Design the fitness criteria for evaluating the quality of a solution. This involves the execution of a candidate solution on a suite of test cases, reminiscent of the process of blackbox testing. In case of supervised learning, a distancebased function is employed to quantify the divergence of a candidate’s behavior from the desired one.
Design a parent selection and replacement policy. Central to every evolutionary algorithm is the concept of fitnessdriven selection in order to exert an evolutionary pressure towards promising areas of the program space. The replacement policy determines the way in which newly created offspring programs replace their parents in the population.
Design a variation mechanism for generating offspring from a parent or a set of parents. Standard GP uses two main variation operators: crossover and mutation. Crossover recombines parts of the structure of two individuals, whereas mutation stochastically alters a portion of the structure of an individual.
After a random initialization of a population of computer programs, an iterative application of selectionvariationreplacement is employed to improve the programs quality in a stepwise refinement way.
In order to transform a population, GP uses genetic operators. Considering the common tree representation of GP individuals, the standard genetic operators (crossover and mutation) act on the structure of the trees that represent the candidate solutions. In other terms, standard genetic operators act on the syntax of the programs. In this paper, we used genetic operators that, differently from the standard ones, are able to act at the semantic level. The definition of semantics used in this work is the one also proposed in [

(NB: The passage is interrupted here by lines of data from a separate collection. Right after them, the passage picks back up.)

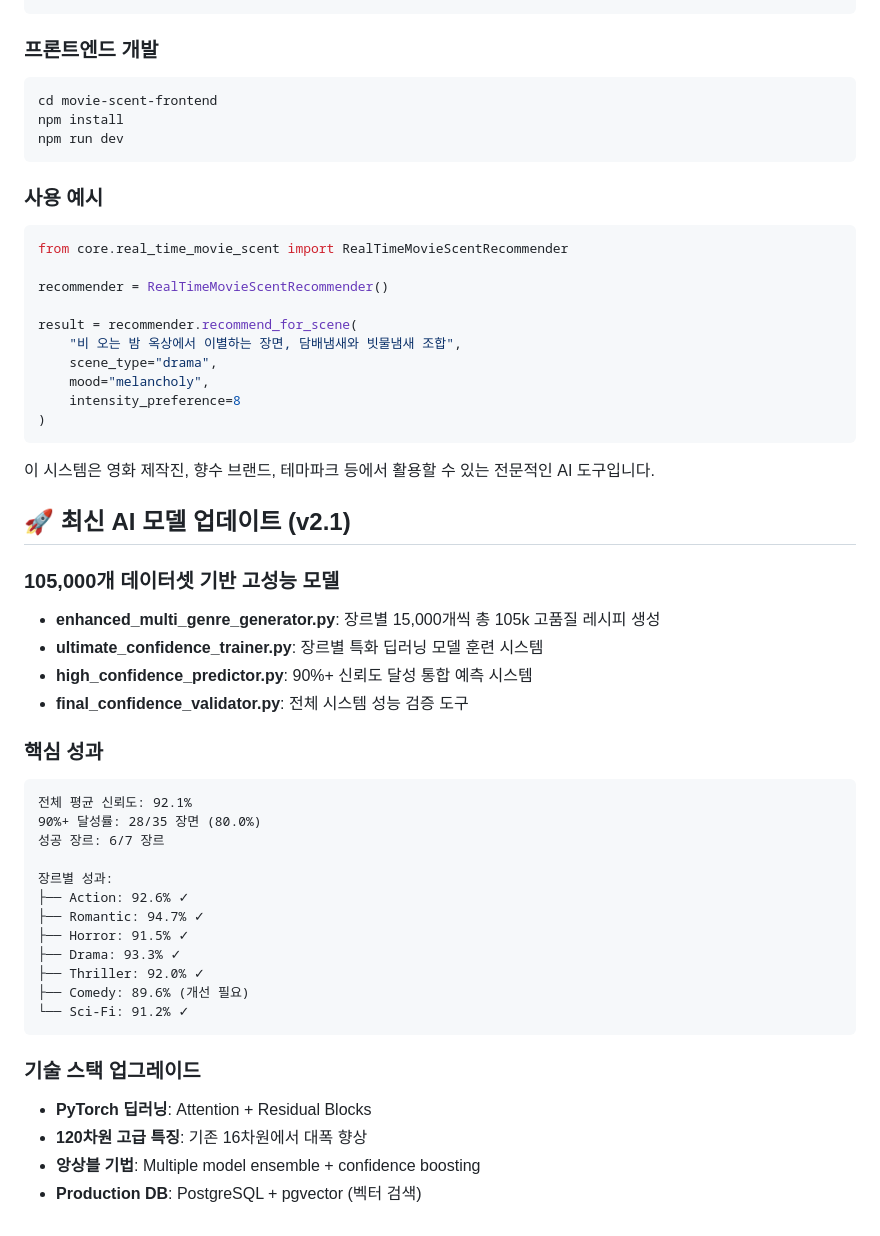
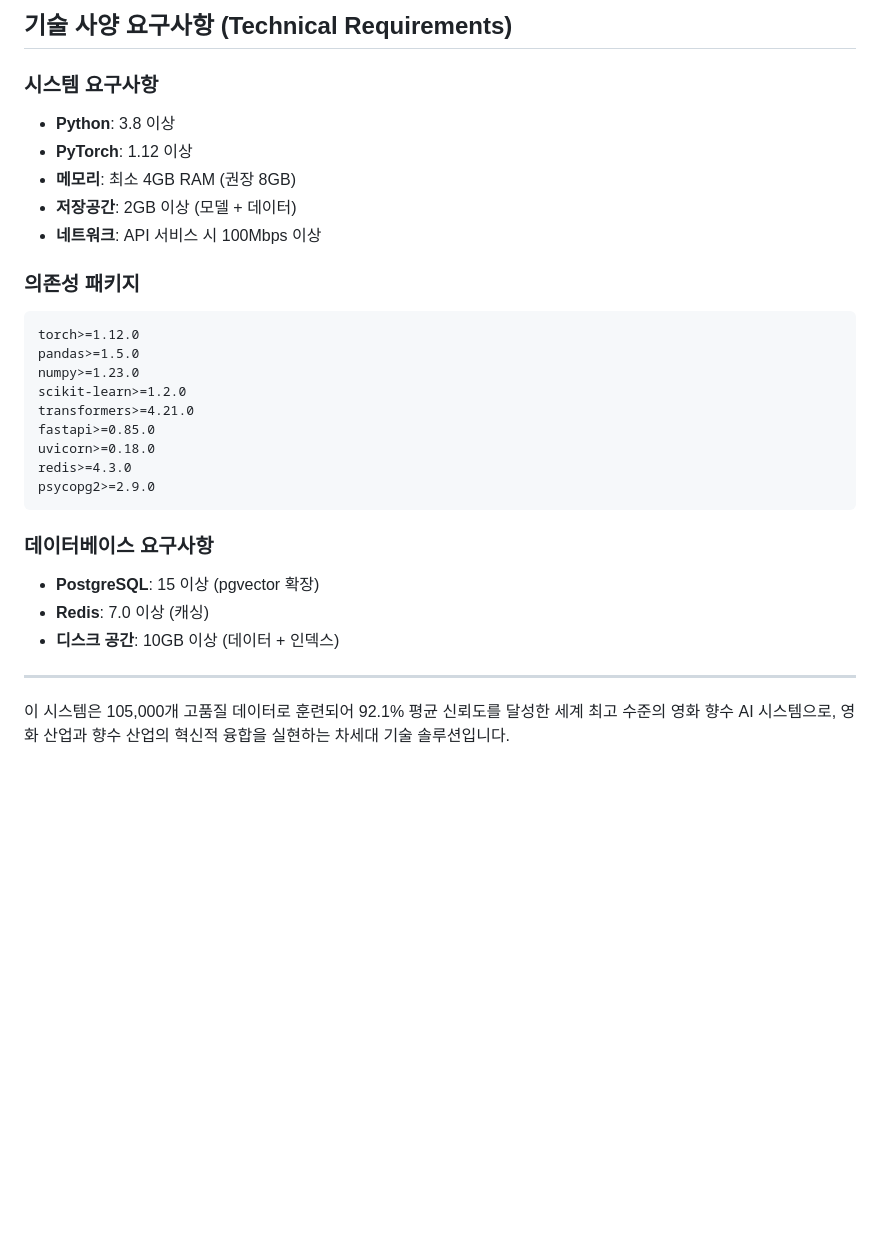
Before and after one commit to junseong2im/Ai-project, a Markdown page: README.md, the part around one of its changes. Rendered like a GitHub page; blank space fills up the shorter version.

````diff
--- a/README.md
+++ b/README.md
@@ -260,54 +269,30 @@ python start.py
+## 기술 사양 요구사항 (Technical Requirements)
+
+### 시스템 요구사항
+- **Python**: 3.8 이상
+- **PyTorch**: 1.12 이상
+- **메모리**: 최소 4GB RAM (권장 8GB)
+- **저장공간**: 2GB 이상 (모델 + 데이터)
+- **네트워크**: API 서비스 시 100Mbps 이상
+
+### 의존성 패키지
+```
+torch>=1.12.0
+pandas>=1.5.0
+numpy>=1.23.0
+scikit-learn>=1.2.0
+transformers>=4.21.0
+fastapi>=0.85.0
+uvicorn>=0.18.0
+redis>=4.3.0
+psycopg2>=2.9.0
 ```
 
-### 프론트엔드 개발
-```bash
-cd movie-scent-frontend
-npm install
-npm run dev
-```
+### 데이터베이스 요구사항
+- **PostgreSQL**: 15 이상 (pgvector 확장)
+- **Redis**: 7.0 이상 (캐싱)
+- **디스크 공간**: 10GB 이상 (데이터 + 인덱스)
 
-### 사용 예시
-```python
-from core.real_time_movie_scent import RealTimeMovieScentRecommender
+---
 
-recommender = RealTimeMovieScentRecommender()
-
-result = recommender.recommend_for_scene(
-    "비 오는 밤 옥상에서 이별하는 장면, 담배냄새와 빗물냄새 조합",
-    scene_type="drama",
-    mood="melancholy",
-    intensity_preference=8
-)
-```
-
-이 시스템은 영화 제작진, 향수 브랜드, 테마파크 등에서 활용할 수 있는 전문적인 AI 도구입니다.
-
-## 🚀 최신 AI 모델 업데이트 (v2.1)
-
-### 105,000개 데이터셋 기반 고성능 모델
-- **enhanced_multi_genre_generator.py**: 장르별 15,000개씩 총 105k 고품질 레시피 생성
-- **ultimate_confidence_trainer.py**: 장르별 특화 딥러닝 모델 훈련 시스템
-- **high_confidence_predictor.py**: 90%+ 신뢰도 달성 통합 예측 시스템
-- **final_confidence_validator.py**: 전체 시스템 성능 검증 도구
-
-### 핵심 성과
-```
-전체 평균 신뢰도: 92.1%
-90%+ 달성률: 28/35 장면 (80.0%)
-성공 장르: 6/7 장르
-
-장르별 성과:
-├── Action: 92.6% ✓
-├── Romantic: 94.7% ✓
-├── Horror: 91.5% ✓
-├── Drama: 93.3% ✓
-├── Thriller: 92.0% ✓
-├── Comedy: 89.6% (개선 필요)
-└── Sci-Fi: 91.2% ✓
-```
-
-### 기술 스택 업그레이드
-- **PyTorch 딥러닝**: Attention + Residual Blocks
-- **120차원 고급 특징**: 기존 16차원에서 대폭 향상
-- **앙상블 기법**: Multiple model ensemble + confidence boosting
-- **Production DB**: PostgreSQL + pgvector (벡터 검색)
+이 시스템은 105,000개 고품질 데이터로 훈련되어 92.1% 평균 신뢰도를 달성한 세계 최고 수준의 영화 향수 AI 시스템으로, 영화 산업과 향수 산업의 혁신적 융합을 실현하는 차세대 기술 솔루션입니다.
````
Also changed, not shown: other parts of README.md (+259 -250 lines).
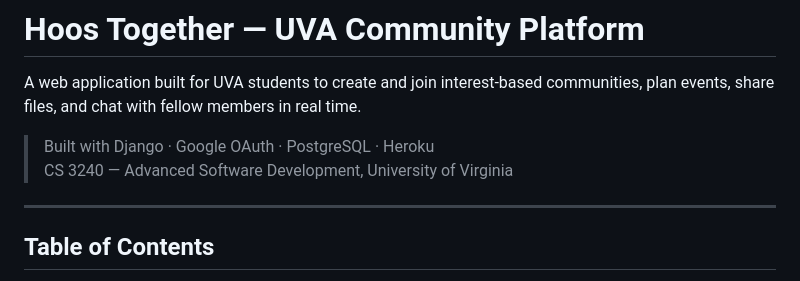
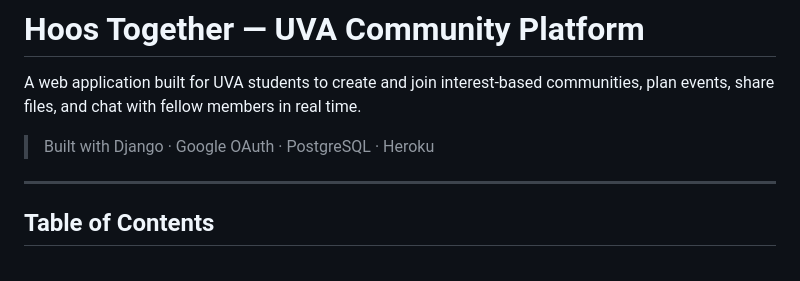
Before and after one commit to yechankim0531/uvacommunity, a Markdown page: README.md, the part around the change. Drawn GitHub-style.

Commit message:
Update project description in README.md

```diff
--- a/README.md
+++ b/README.md
@@ -3,7 +3,6 @@
 A web application built for UVA students to create and join interest-based communities, plan events, share files, and chat with fellow members in real time.
 
 > Built with Django · Google OAuth · PostgreSQL · Heroku
-> CS 3240 — Advanced Software Development, University of Virginia
 
 ---
 
```
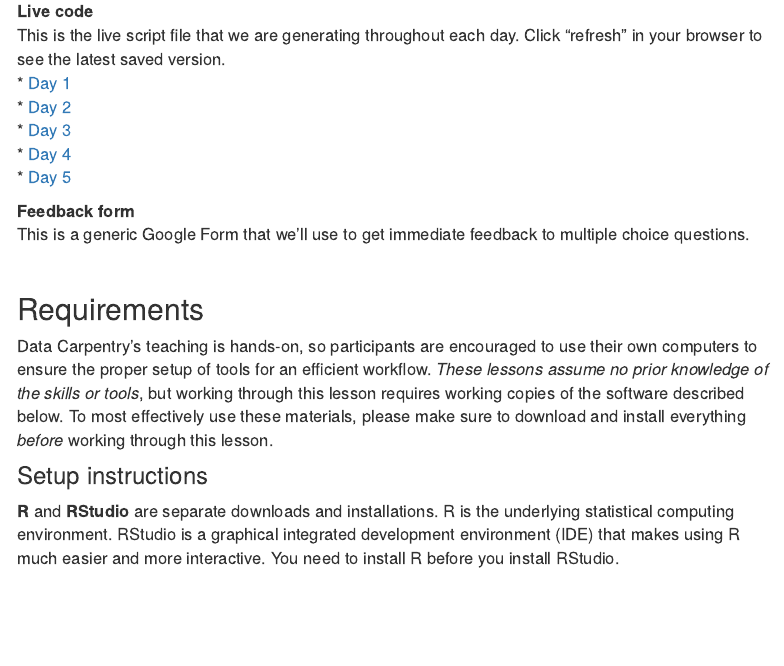
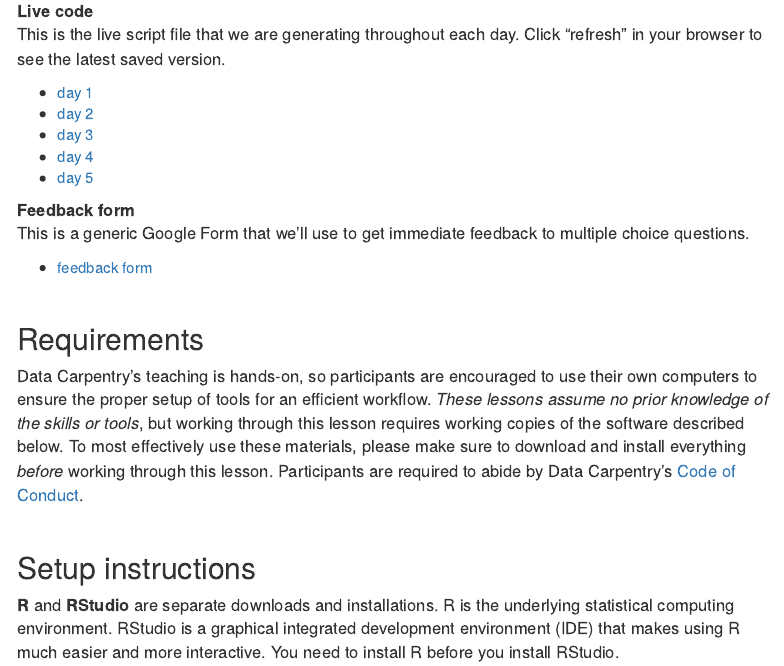
Before and after one commit to mikoontz/data-carpentry-week, an R Markdown document (index.Rmd): the page in a window 1100 px wide, from 710 px down before the commit and from 740 px down after it, so that both start at the same text. Rendered offline with R 4.5, knitr and Pandoc, with nearby package versions; a font, style sheet, LaTeX package, included part or bibliography that could not be used is replaced or left out; menus at the side of the page are left out.

```diff
--- a/index.Rmd
+++ b/index.Rmd
@@ -24,13 +26,16 @@
 **Live code**
 This is the live script file that we are generating throughout each day. Click "refresh" in your browser to see the latest saved version.
-* [Day 1]()
-* [Day 2]()
-* [Day 3]()
-* [Day 4]()
-* [Day 5]()
+
+* [day 1]()
+* [day 2]()
+* [day 3]()
+* [day 4]()
+* [day 5]()
 
 **Feedback form**
 This is a generic Google Form that we'll use to get immediate feedback to multiple choice questions.
+
+* [feedback form]()
 
 <br>
 
@@ -41,9 +46,11 @@
 workflow.  *These lessons assume no prior knowledge of the skills or tools*, but
 working through this lesson requires working copies of the software described
 below.  To most effectively use these materials, please make sure to download
-and install everything *before* working through this lesson.
+and install everything *before* working through this lesson. Participants are required to abide by Data Carpentry's [Code of Conduct](about.html#code_of_conduct).
 
-### Setup instructions
+<br>
+
+## Setup instructions
 
 **R** and **RStudio** are separate downloads and installations. R is the underlying statistical computing environment. RStudio is a graphical integrated development environment (IDE) that makes using R much easier and more interactive. You need to install R before you install RStudio.
 
```
Also changed, not shown: about.Rmd (+7 -2 lines), contact.Rmd (+11 -1 lines), about.html, contact.html, index.html, index.Rmd (2 more changed lines).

However, to understand the differences between the genetic operators used in this work and the ones used in the standard GP algorithm, the latter are briefly described. The standard crossover operator is traditionally used to combine the genetic material of two parents by swapping a part of one parent with a part of the other. More in detail, after choosing two individuals based on their fitness, the crossover operator performs the following operations: (1) it selects a random subtree in each parent and (2) swaps the selected subtrees between the two parents (the resulting individuals are the children). The mutation operator introduces random changes in the structures of the individuals in the population. The most wellknown mutation operator, called subtree mutation, works as follows: (1) it randomly selects a point in a tree, (2) it removes whatever is currently at the selected point and whatever is below the selected point, and (3) it inserts a randomly generated tree at that point. This operation is controlled by a parameter that specifies the maximum size (usually measured in terms of tree depth) for the newly created subtree that is to be inserted.
The authors declare that there is no conflict of interests regarding the publication of this paper.
The authors acknowledge Project MassGP (PTDC/EEICTP/2975/2012), FCT, Portugal.